● Work task:
Scan the records for lines with the word "model", and copy every such line.

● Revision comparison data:
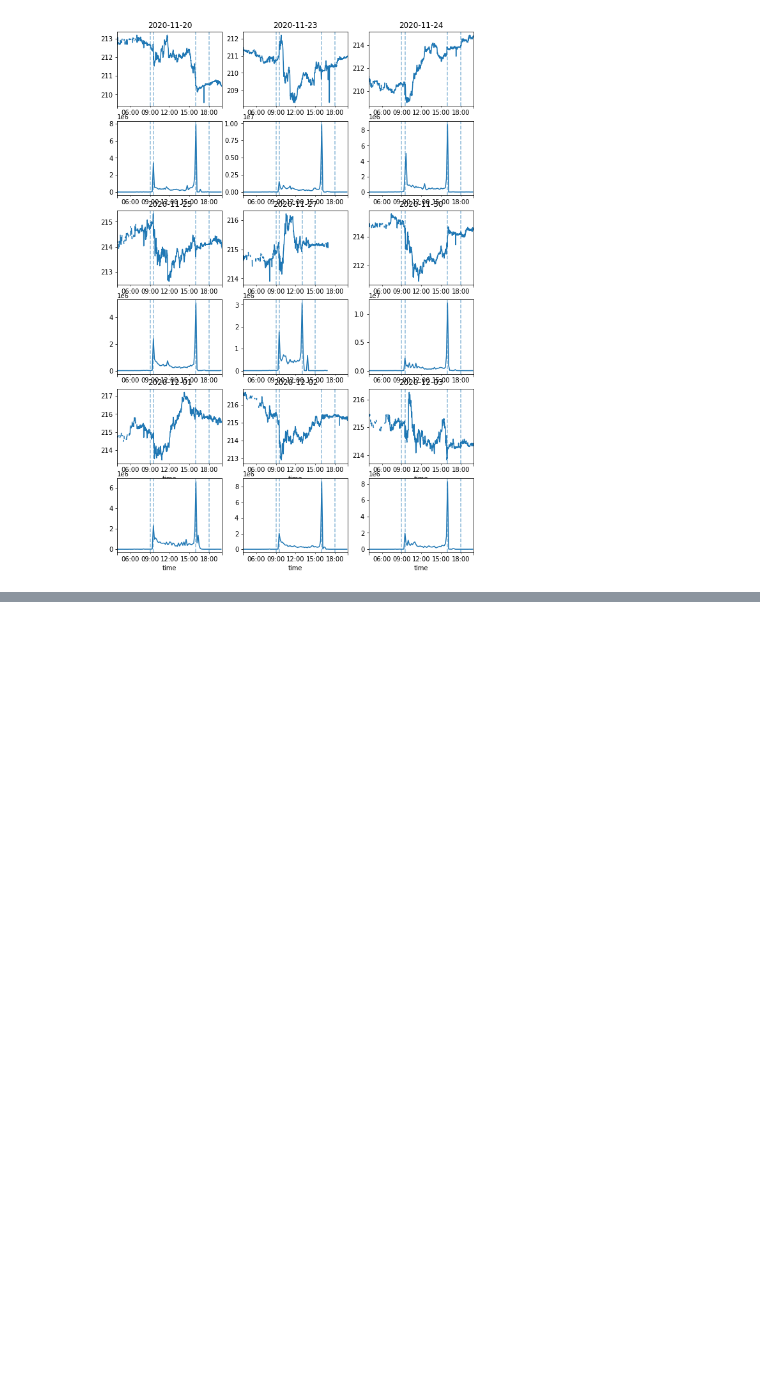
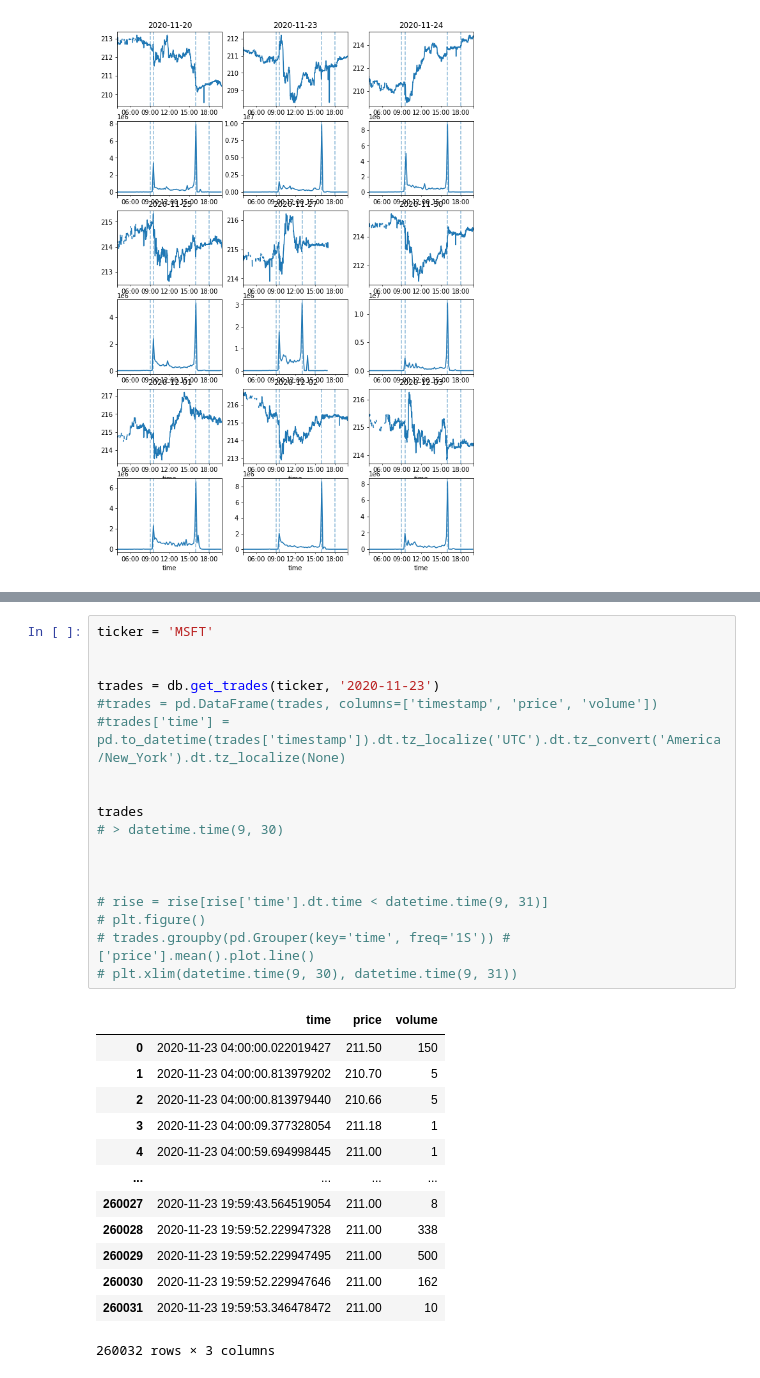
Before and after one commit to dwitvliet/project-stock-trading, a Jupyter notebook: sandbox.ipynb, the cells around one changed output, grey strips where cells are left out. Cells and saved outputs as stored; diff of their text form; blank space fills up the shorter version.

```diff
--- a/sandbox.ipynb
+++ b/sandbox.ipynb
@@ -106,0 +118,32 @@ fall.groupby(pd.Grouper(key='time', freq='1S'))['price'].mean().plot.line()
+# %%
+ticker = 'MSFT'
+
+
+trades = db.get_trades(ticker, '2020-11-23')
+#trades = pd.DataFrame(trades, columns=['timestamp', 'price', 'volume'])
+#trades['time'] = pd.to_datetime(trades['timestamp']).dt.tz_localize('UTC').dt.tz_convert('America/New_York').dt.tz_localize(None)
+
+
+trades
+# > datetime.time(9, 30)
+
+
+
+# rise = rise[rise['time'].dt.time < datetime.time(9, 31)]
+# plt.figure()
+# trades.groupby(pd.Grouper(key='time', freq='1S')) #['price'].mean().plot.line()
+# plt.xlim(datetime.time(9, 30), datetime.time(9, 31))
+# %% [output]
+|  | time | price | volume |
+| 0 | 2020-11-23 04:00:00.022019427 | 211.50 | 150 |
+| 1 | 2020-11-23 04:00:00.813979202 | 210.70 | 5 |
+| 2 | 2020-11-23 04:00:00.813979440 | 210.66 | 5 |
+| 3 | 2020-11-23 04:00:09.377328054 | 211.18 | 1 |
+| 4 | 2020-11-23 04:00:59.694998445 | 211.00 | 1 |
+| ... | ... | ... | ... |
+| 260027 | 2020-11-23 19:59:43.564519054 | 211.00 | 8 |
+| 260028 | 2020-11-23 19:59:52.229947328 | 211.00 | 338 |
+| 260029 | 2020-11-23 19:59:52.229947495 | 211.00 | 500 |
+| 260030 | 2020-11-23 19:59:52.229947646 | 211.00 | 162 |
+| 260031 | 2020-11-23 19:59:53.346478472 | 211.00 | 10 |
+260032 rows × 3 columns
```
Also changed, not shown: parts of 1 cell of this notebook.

* * *

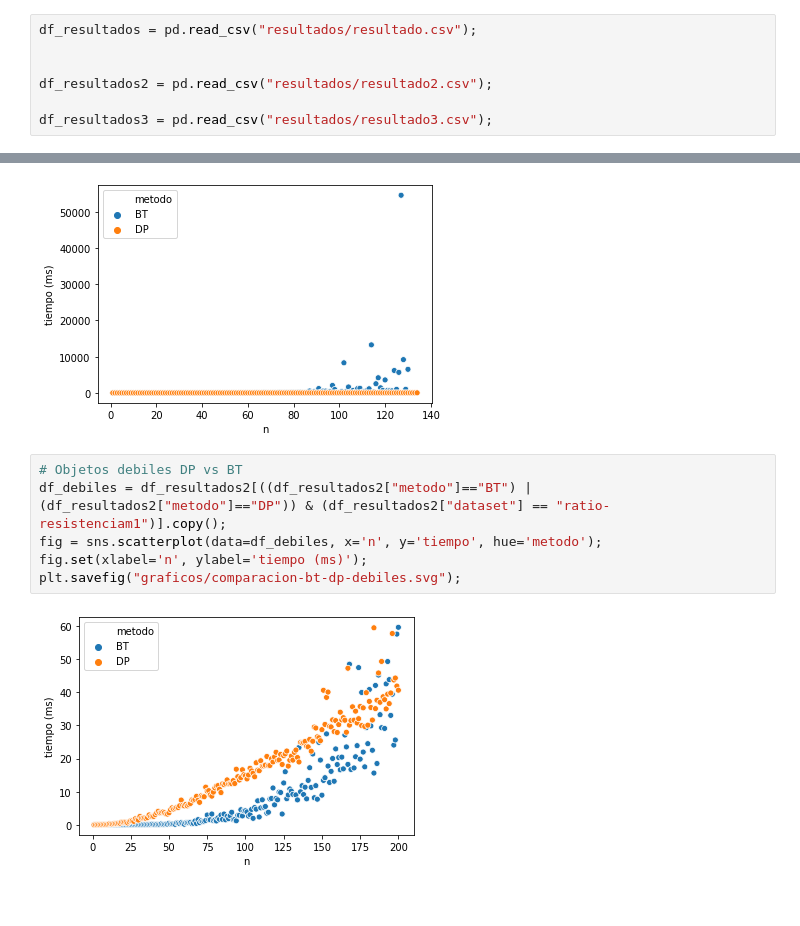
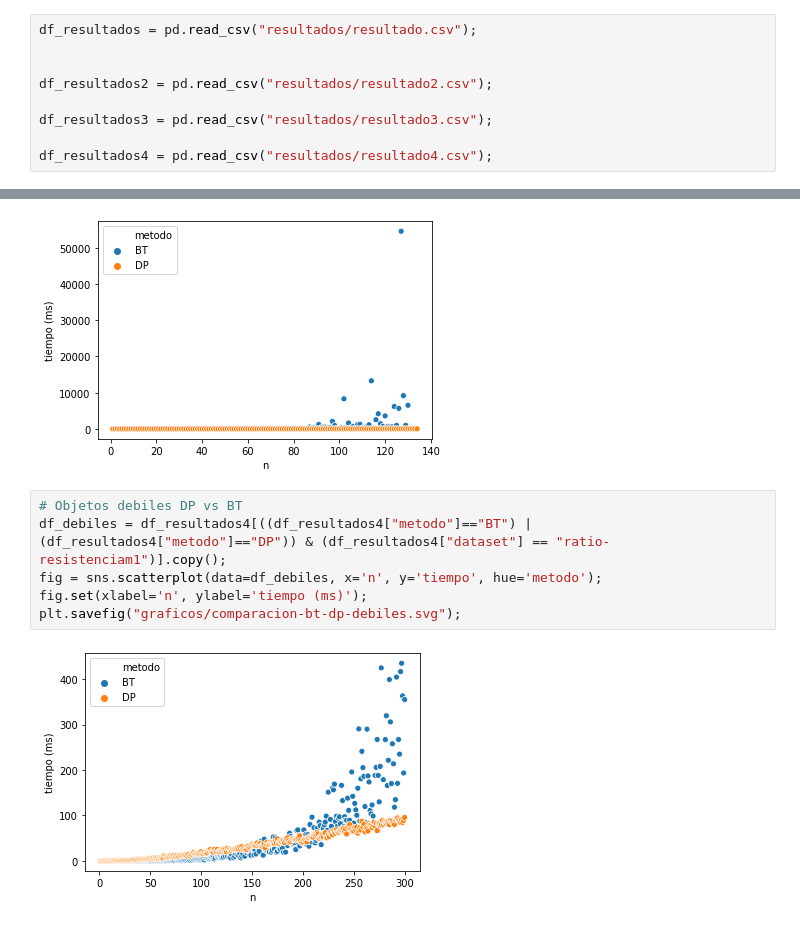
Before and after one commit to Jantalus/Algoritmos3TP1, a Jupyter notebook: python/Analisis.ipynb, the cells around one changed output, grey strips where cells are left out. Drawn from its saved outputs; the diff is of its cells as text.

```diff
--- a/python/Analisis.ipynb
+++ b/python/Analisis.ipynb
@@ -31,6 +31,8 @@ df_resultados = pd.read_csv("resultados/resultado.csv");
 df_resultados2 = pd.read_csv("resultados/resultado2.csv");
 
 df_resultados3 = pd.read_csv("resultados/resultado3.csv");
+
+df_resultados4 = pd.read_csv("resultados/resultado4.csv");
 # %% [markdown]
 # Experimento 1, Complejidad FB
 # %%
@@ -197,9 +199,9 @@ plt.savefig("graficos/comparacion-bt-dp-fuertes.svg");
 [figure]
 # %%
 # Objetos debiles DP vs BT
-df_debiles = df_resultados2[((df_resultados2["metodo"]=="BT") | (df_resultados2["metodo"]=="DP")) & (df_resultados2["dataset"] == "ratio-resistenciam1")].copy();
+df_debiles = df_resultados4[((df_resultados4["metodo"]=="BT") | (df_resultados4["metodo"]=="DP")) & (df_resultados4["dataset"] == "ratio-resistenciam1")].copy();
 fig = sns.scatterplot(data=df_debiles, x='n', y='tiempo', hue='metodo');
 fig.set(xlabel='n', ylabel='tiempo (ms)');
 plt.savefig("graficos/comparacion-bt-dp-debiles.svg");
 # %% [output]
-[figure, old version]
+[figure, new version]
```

...

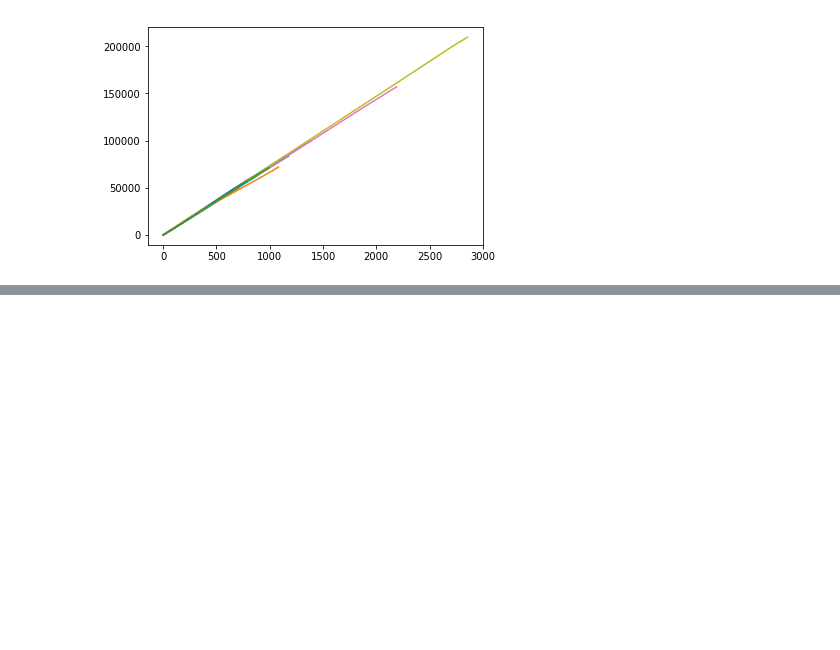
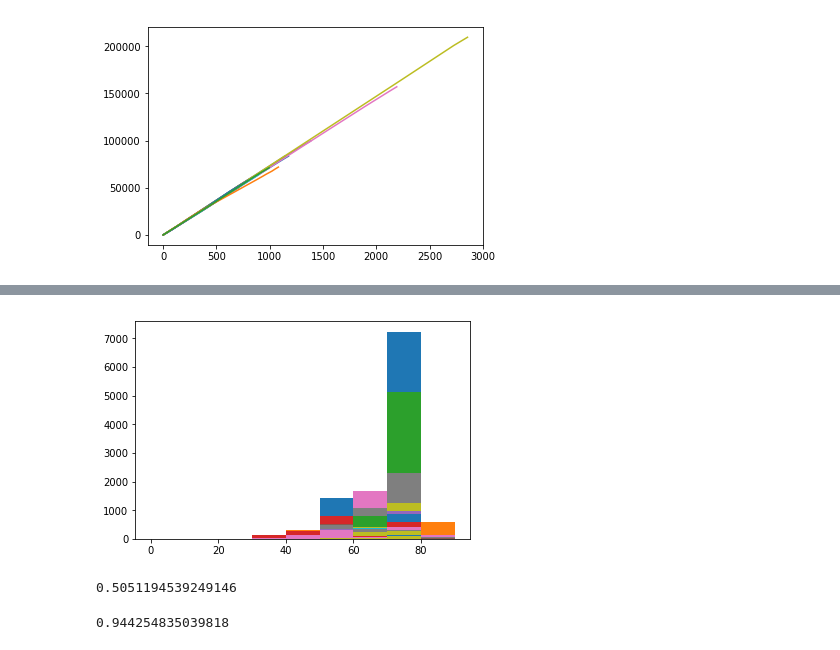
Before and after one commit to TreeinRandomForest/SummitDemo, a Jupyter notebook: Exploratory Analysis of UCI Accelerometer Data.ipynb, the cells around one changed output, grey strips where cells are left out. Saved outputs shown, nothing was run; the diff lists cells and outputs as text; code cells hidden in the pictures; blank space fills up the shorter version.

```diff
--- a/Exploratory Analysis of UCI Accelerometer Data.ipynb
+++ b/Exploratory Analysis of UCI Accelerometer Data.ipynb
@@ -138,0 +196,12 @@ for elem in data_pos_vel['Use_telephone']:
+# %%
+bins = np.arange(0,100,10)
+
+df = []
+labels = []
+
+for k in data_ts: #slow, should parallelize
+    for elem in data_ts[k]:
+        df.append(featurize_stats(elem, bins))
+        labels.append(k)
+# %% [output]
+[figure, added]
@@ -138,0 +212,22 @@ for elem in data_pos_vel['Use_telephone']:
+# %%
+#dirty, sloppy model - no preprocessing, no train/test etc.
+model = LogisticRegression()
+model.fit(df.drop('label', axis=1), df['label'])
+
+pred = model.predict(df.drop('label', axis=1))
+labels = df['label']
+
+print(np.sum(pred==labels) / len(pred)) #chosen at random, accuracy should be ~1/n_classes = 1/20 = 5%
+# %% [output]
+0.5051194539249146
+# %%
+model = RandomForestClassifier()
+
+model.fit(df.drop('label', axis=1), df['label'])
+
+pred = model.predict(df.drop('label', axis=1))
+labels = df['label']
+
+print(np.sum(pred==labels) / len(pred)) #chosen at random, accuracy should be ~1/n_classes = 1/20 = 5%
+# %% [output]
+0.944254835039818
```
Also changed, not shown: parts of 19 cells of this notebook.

● Completed exercise:
+#dirty, sloppy model - no preprocessing, no train/test etc.
+model = LogisticRegression()
+model.fit(df.drop('label', axis=1), df['label'])
+pred = model.predict(df.drop('label', axis=1))
+model = RandomForestClassifier()
+model.fit(df.drop('label', axis=1), df['label'])
+pred = model.predict(df.drop('label', axis=1))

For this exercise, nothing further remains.